In this context religion clearly is a delusion. That being a false belief. By using this definition we are essentially admitting that everyone is deluded to some degree and that religious people being deluded means very little and has very few real world implications. I am perfectly happy to agree that religions are false beliefs that are not backed up by a scientific understanding of the world.
However it should be pointed out that this is generally not the context with which irreligious people apply the term, nor is it the context that most people understand the term. When irreligious people state religion is a delusion they usually use a phrase similar to “religious people are delusional”. This is most often understood to mean that the person you are talking about has a psychiatric condition rather than simply false beliefs. This leads onto our second common usage definition of delusion:
“a false idea or belief that is caused by mental illness”
To discuss delusion as a mental illness specifically we will need a psychiatric definition.

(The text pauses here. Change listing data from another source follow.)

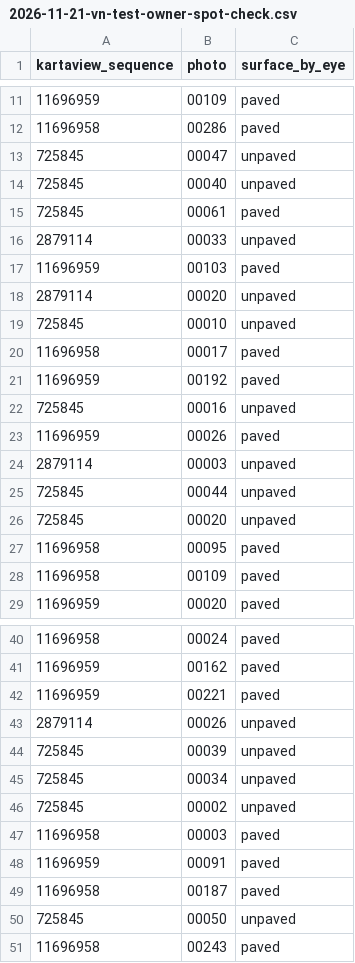
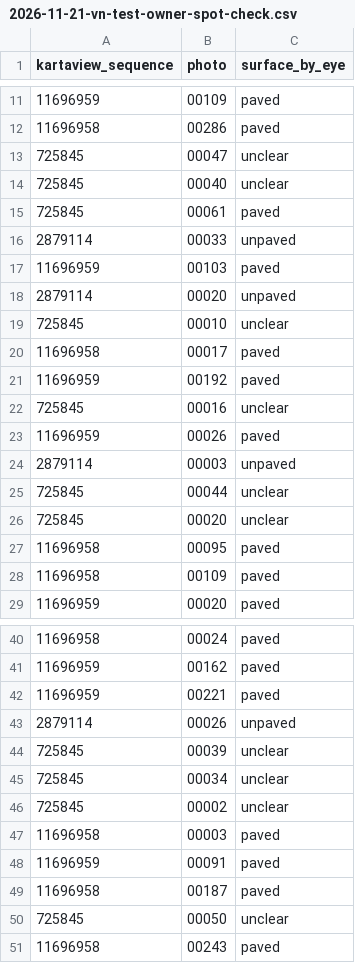
Before and after one commit to lector2002/vn-road-mapper, a CSV file: docs/evaluation/data/2026-11-21-vn-test-owner-spot-check.csv, drawn as a sheet; only a part is shown, gaps mark what is left out; the diff covers the shown part only.

```diff
--- a/docs/evaluation/data/2026-11-21-vn-test-owner-spot-check.csv
+++ b/docs/evaluation/data/2026-11-21-vn-test-owner-spot-check.csv
@@ -12,4 +12,4 @@ kartaview_sequence,photo,surface_by_eye
 11696958,00286,paved
-725845,00047,unpaved
-725845,00040,unpaved
+725845,00047,unclear
+725845,00040,unclear
 725845,00061,paved
@@ -18,10 +18,10 @@ kartaview_sequence,photo,surface_by_eye
 2879114,00020,unpaved
-725845,00010,unpaved
+725845,00010,unclear
 11696958,00017,paved
 11696959,00192,paved
-725845,00016,unpaved
+725845,00016,unclear
 11696959,00026,paved
 2879114,00003,unpaved
-725845,00044,unpaved
-725845,00020,unpaved
+725845,00044,unclear
+725845,00020,unclear
 11696958,00095,paved
@@ -43,5 +43,5 @@ kartaview_sequence,photo,surface_by_eye
 2879114,00026,unpaved
-725845,00039,unpaved
-725845,00034,unpaved
-725845,00002,unpaved
+725845,00039,unclear
+725845,00034,unclear
+725845,00002,unclear
 11696958,00003,paved
@@ -49,3 +49,3 @@ kartaview_sequence,photo,surface_by_eye
 11696958,00187,paved
-725845,00050,unpaved
+725845,00050,unclear
 11696958,00243,paved
```
Also changed, not shown: 2 edited cells elsewhere in this file, docs/evaluation/data/2026-11-21-vn-labels.csv, 5 other files.
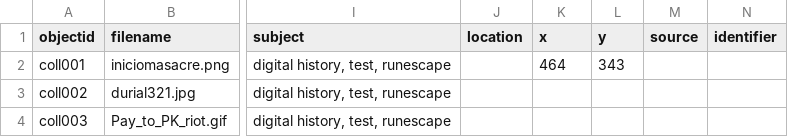
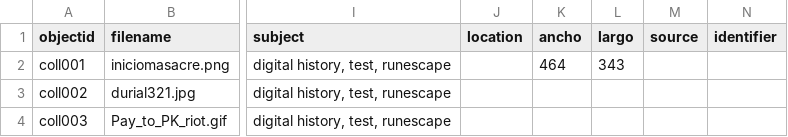
Before and after one commit to nuclearst/Prueba-2-OSRS, a CSV file: _data/metadatarepositorio.csv, drawn as a sheet; only a part is shown, gaps mark what is left out; the diff names each change by its address in the sheet, - before the commit and + after, or states it on an @@ line.

Commit message:
Update metadatarepositorio.csv

```diff
--- a/_data/metadatarepositorio.csv
+++ b/_data/metadatarepositorio.csv
-K1: x
+K1: ancho
-L1: y
+L1: largo
```
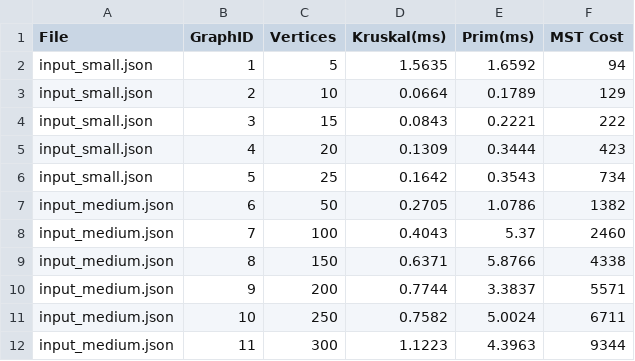
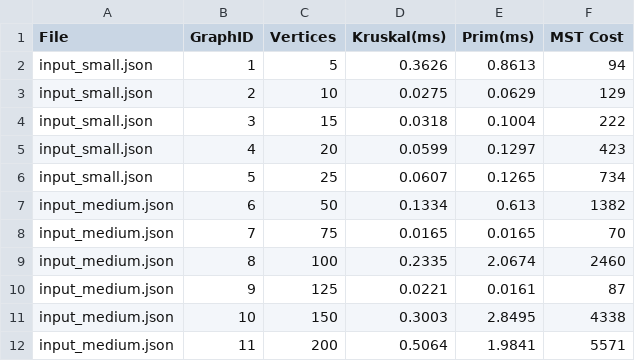
Before and after one commit to Zhmblkhn/DAA_Assignment_3, a CSV file: src/main/resources/output_table.csv, drawn as a sheet; only a part is shown; the diff covers the shown part only.

```diff
--- a/src/main/resources/output_table.csv
+++ b/src/main/resources/output_table.csv
@@ -1,12 +1,12 @@
 File,GraphID,Vertices,Kruskal(ms),Prim(ms),MST Cost
-input_small.json,1,5,1.5635,1.6592,94
-input_small.json,2,10,0.0664,0.1789,129
-input_small.json,3,15,0.0843,0.2221,222
-input_small.json,4,20,0.1309,0.3444,423
-input_small.json,5,25,0.1642,0.3543,734
-input_medium.json,6,50,0.2705,1.0786,1382
-input_medium.json,7,100,0.4043,5.37,2460
-input_medium.json,8,150,0.6371,5.8766,4338
-input_medium.json,9,200,0.7744,3.3837,5571
-input_medium.json,10,250,0.7582,5.0024,6711
-input_medium.json,11,300,1.1223,4.3963,9344
+input_small.json,1,5,0.3626,0.8613,94
+input_small.json,2,10,0.0275,0.0629,129
+input_small.json,3,15,0.0318,0.1004,222
+input_small.json,4,20,0.0599,0.1297,423
+input_small.json,5,25,0.0607,0.1265,734
+input_medium.json,6,50,0.1334,0.613,1382
+input_medium.json,7,75,0.0165,0.0165,70
+input_medium.json,8,100,0.2335,2.0674,2460
+input_medium.json,9,125,0.0221,0.0161,87
+input_medium.json,10,150,0.3003,2.8495,4338
+input_medium.json,11,200,0.5064,1.9841,5571
```
Also changed, not shown: 4 added rows and 59 edited cells elsewhere in this file, 3 other files.
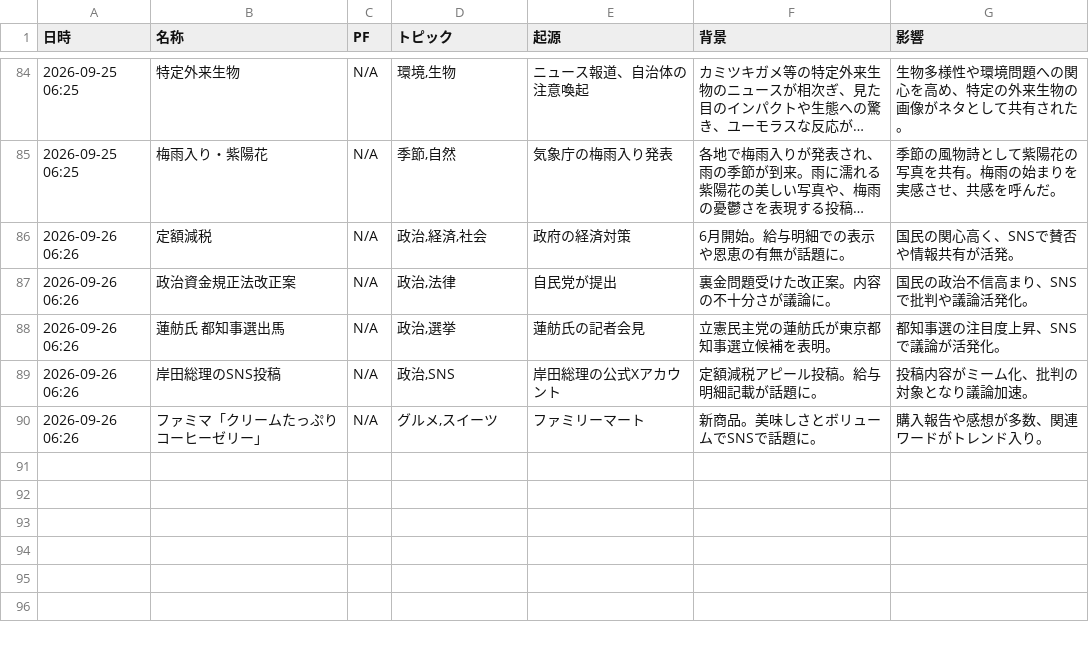
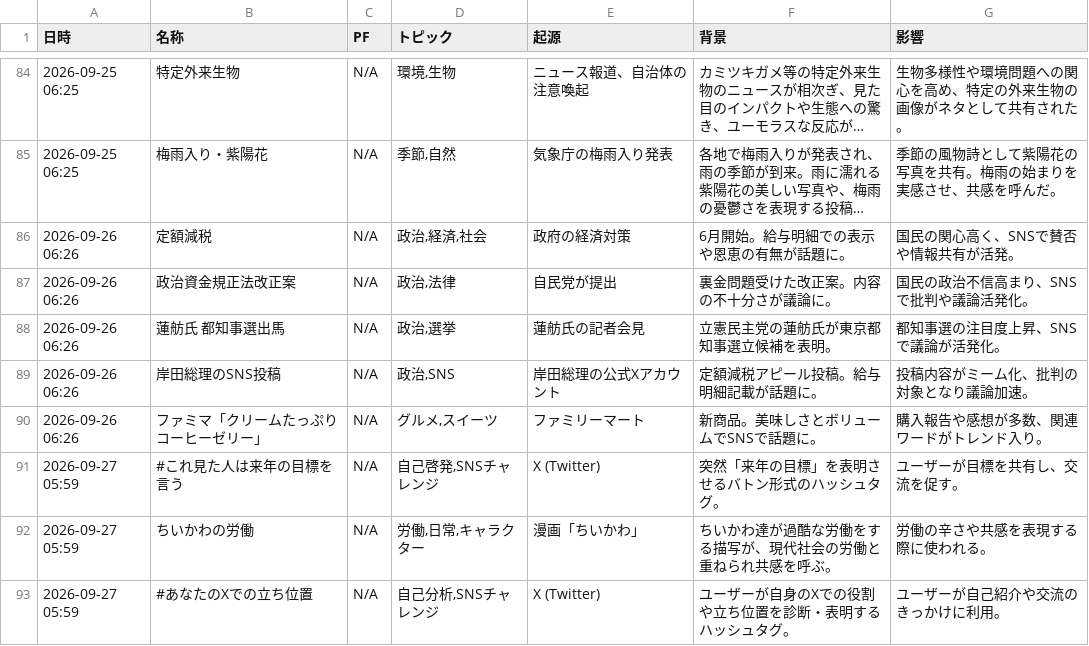
Before and after one commit to Hamaaan/sns-meme-reporting-jp, a CSV file: data/2026/2026-09_meme_trends.csv, drawn as a sheet; only a part is shown, gaps mark what is left out; long unchanged cells end in ….

```diff
--- a/data/2026/2026-09_meme_trends.csv
+++ b/data/2026/2026-09_meme_trends.csv
@@ -90 +90,4 @@
 2026-09-26 06:26,ファミマ「クリームたっぷりコーヒーゼリー」,N/A,"グルメ,スイーツ",ファミリーマート,新商品。美味しさとボリュームでSNSで話題に。,購入報告や感想が多数、関連ワードがトレンド入り。
+2026-09-27 05:59,#これ見た人は来年の目標を言う,N/A,"自己啓発,SNSチャレンジ",X (Twitter),突然「来年の目標」を表明させるバトン形式のハッシュタグ。,ユーザーが目標を共有し、交流を促す。
+2026-09-27 05:59,ちいかわの労働,N/A,"労働,日常,キャラクター",漫画「ちいかわ」,ちいかわ達が過酷な労働をする描写が、現代社会の労働と重ねられ共感を呼ぶ。,労働の辛さや共感を表現する際に使われる。
+2026-09-27 05:59,#あなたのXでの立ち位置,N/A,"自己分析,SNSチャレンジ",X (Twitter),ユーザーが自身のXでの役割や立ち位置を診断・表明するハッシュタグ。,ユーザーが自己紹介や交流のきっかけに利用。
```
Also changed, not shown: 1 other file.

We will take the psychiatric definition from a paper published in the Industrial Psychiatric Journal “Understanding Delusions”  to ensure a comprehensive definition:
“A delusion is a belief that is clearly false and that indicates an abnormality in the affected person’s content of thought. The false belief is not accounted for by the person’s cultural or religious background or his or her level of intelligence. The key feature of a delusion is the degree to which the person is convinced that the belief is true. A person with a delusion will hold firmly to the belief regardless of evidence to the contrary. Delusions can be difficult to distinguish from overvalued ideas, which are unreasonable ideas that a person holds, but the affected person has at least some level of doubt as to its truthfulness. A person with a delusion is absolutely convinced that the delusion is real. Delusions are a symptom of either a medical, neurological, or mental disorder.”
In this context delusion is clearly used to indicate that the person suffering from delusion have a disorder of some form that actively prevents them from normal thinking processes. Religion, in general, does not fit this criteria. Religion is most often a product of upbringing and cultural background. You will note that in the psychiatric definition of a delusion religion is specifically noted as not being considered a cause of delusion. This is because while religion may be considered a false belief it is not caused by a disorder that prevents people from using normal thinking processes.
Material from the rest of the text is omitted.